The below provides a snapshot of professionals currently travelling:
- Industries who continued to travel or recommenced travel the fastest were Mining & Wholesale, with roughly 40% of respondents from those businesses saying they continued travelling throughout the global shutdown. 80% have resumed travel at this point.
- Construction and food services follow closely behind with roughly 70% of respondents indicated that they’ve started travelling again.
- Across all industries, the first people to travel will be/have been sales, client management and project workforce who are focused on business growth, customer retention and the resumption of projects. 19% of respondents agree that the least likely to travel in the near future were administration and internal support staff as they are not client facing.
Chris Galanty, Global Corporate CEO, Flight Centre Travel Group (FCM and Corporate Traveller’s parent company) said: “Engaging with our customers on the impact COVID-19 via this three phase State of the Market research project was vital in order to understand our customers sentiments and the best way we can support them during a period of rapid and continuing seismic change and uncertainty. Even now, as pockets of the industry turn towards recovery, the business travel landscape continues to shift and evolve. In preparation for a return to some normality, businesses and suppliers are reframing their priorities, processes and procedures. It is clear that uncertainty will remain for some time, particularly while governments re-impose border restrictions or quarantine periods. However, understanding how companies are resuming business travel and what factors are having the biggest impact on their priorities, will enable us to provide the best possible support going forwards.”

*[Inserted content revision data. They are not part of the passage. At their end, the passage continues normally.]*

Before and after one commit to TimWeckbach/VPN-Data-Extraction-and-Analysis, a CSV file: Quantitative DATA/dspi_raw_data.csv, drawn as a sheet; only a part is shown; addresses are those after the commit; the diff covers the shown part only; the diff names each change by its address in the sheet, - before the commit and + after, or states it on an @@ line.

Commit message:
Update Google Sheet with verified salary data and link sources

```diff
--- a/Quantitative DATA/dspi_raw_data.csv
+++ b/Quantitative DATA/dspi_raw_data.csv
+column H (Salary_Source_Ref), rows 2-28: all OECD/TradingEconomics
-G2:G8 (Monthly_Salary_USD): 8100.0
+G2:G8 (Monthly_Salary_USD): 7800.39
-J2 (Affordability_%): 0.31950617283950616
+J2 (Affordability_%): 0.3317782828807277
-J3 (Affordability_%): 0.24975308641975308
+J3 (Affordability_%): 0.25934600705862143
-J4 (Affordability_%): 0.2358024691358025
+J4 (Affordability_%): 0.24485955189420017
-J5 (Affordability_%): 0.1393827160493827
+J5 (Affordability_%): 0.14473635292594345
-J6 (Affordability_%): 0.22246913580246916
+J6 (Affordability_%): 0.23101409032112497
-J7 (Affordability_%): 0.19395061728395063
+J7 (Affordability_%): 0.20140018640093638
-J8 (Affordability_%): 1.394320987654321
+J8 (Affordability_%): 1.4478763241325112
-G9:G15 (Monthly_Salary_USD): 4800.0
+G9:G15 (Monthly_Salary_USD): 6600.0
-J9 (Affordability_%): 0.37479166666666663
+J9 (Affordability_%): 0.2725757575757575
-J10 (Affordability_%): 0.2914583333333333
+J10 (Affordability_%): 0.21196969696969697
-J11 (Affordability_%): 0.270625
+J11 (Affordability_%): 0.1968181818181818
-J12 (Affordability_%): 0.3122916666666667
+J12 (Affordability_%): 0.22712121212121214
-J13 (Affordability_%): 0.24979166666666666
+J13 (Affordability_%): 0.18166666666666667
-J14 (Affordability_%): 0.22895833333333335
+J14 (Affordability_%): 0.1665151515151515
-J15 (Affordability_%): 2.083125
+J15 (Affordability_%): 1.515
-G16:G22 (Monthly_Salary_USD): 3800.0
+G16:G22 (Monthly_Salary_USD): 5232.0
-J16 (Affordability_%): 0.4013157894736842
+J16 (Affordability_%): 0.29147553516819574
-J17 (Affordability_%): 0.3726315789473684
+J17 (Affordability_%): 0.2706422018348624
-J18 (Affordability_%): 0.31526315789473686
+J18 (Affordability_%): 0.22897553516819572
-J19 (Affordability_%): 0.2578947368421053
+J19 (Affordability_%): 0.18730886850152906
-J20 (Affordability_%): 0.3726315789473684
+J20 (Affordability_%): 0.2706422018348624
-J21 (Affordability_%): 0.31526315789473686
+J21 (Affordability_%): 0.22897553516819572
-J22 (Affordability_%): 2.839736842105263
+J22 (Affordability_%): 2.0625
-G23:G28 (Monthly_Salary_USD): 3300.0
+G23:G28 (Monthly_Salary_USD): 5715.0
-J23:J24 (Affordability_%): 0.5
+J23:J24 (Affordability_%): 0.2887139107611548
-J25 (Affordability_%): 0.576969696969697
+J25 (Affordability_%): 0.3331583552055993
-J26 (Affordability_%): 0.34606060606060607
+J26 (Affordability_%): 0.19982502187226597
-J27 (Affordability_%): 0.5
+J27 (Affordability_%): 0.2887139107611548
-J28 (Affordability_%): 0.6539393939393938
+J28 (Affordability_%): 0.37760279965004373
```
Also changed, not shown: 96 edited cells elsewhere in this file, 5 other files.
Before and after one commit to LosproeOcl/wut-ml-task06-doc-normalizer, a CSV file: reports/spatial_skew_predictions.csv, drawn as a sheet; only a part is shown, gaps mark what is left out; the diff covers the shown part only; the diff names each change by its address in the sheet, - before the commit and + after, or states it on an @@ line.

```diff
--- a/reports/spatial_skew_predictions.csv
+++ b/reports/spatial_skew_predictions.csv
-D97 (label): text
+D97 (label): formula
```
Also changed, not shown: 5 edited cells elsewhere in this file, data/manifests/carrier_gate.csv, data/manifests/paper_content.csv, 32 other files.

Furthermore, the State of the Market study revealed that the future of travel buying behaviour will be influenced by:
- Airline, hotel, car/ground COVID-safety protocols (37% of respondents are reviewing their hotel suppliers to ensure they are COVID-safe and 25% of respondents rate Duty of Care their number one focus as travel resumes in their business)
- Shortened purchase window (the average purchase window for domestic travel has dropped from 7-10 days (pre-COVID) to 3-4 days post-COVID)
- Flexible fares
- Avoidance of overnight requirements
- Virtual meetings as a back-up
In addition to focusing on budgets, traveller confidence and safety procedures, businesses large and small are re-evaluating their travel policies in the wake of COVID-19 pandemic. Now, more than ever before, a travel policy ensures businesses have set guidelines around traveller safety, budgets, required documentation and purpose for travel, while empowering employees to use careful judgement when booking and incurring travel expenses. 84% of businesses interviewed have active travel policies, either at a national or global level. During COVID-19, 40% of respondents who had existing policies introduced interim travel policies, providing more restrictive guidelines for travellers. Interim policies include varying definitions of indefinite travel bans, classifications for business-critical travel (where safe), new approval procedures, general guidelines for changed supplier services and also procedures for business meetings. 50% of customers are making further changes to their policy as travel resumes.
Priorities of revised policies include: health & hygiene; pre-trip approval; business class travel approval; whether the business is essential; journey changes; adhering to COVID conduct; using preferred and COVID safe suppliers.